» **What this task involves**
Which lines of the data hold the word "private"? Copy all of them.

★ ★ ★ ★

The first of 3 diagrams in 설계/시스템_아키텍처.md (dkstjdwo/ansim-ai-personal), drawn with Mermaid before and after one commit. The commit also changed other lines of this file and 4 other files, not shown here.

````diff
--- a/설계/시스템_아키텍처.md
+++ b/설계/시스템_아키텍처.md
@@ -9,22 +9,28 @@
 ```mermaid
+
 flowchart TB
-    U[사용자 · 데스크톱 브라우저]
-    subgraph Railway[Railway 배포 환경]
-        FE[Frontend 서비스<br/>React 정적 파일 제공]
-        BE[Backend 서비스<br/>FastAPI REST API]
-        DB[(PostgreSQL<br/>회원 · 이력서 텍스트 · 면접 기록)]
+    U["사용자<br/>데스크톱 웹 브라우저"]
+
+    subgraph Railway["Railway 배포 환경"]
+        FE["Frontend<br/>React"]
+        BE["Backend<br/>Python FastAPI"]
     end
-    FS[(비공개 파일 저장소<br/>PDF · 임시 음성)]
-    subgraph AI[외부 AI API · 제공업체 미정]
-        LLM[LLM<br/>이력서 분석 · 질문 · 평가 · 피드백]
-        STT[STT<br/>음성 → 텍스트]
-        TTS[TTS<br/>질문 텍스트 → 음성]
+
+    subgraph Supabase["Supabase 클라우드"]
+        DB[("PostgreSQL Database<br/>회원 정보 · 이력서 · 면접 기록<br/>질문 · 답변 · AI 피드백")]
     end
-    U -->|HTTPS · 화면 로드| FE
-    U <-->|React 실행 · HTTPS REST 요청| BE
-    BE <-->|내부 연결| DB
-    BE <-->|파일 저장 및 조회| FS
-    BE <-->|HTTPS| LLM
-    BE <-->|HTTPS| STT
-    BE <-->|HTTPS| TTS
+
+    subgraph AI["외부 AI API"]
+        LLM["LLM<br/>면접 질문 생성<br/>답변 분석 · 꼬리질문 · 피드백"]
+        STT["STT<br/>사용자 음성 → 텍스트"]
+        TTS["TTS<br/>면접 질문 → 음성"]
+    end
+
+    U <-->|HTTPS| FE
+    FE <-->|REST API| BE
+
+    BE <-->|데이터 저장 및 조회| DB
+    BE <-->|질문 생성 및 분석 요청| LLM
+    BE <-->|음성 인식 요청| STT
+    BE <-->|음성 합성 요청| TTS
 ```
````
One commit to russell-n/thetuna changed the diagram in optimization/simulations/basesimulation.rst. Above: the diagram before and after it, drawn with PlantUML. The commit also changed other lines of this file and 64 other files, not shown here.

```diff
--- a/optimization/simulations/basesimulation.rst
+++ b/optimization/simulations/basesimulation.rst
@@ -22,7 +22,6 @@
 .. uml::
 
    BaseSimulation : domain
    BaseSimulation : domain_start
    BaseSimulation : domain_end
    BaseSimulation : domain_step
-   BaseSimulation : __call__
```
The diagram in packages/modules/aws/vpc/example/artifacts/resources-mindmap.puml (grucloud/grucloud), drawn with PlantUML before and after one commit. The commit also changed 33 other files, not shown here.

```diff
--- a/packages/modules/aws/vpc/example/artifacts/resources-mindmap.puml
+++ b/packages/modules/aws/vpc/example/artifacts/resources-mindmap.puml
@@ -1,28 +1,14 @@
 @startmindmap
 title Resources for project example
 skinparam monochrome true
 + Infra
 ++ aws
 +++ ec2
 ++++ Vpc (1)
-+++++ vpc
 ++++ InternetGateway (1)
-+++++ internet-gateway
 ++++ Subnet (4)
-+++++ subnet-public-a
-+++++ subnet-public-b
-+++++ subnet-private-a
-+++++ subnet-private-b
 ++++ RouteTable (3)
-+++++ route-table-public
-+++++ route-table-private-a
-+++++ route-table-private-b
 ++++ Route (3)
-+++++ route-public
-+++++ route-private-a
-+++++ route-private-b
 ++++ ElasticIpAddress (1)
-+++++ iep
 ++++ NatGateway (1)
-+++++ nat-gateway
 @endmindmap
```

★ ★ ★ ★

» **Written response**
-+++++ subnet-private-a
-+++++ subnet-private-b
-+++++ route-table-private-a
-+++++ route-table-private-b
-+++++ route-private-a
-+++++ route-private-b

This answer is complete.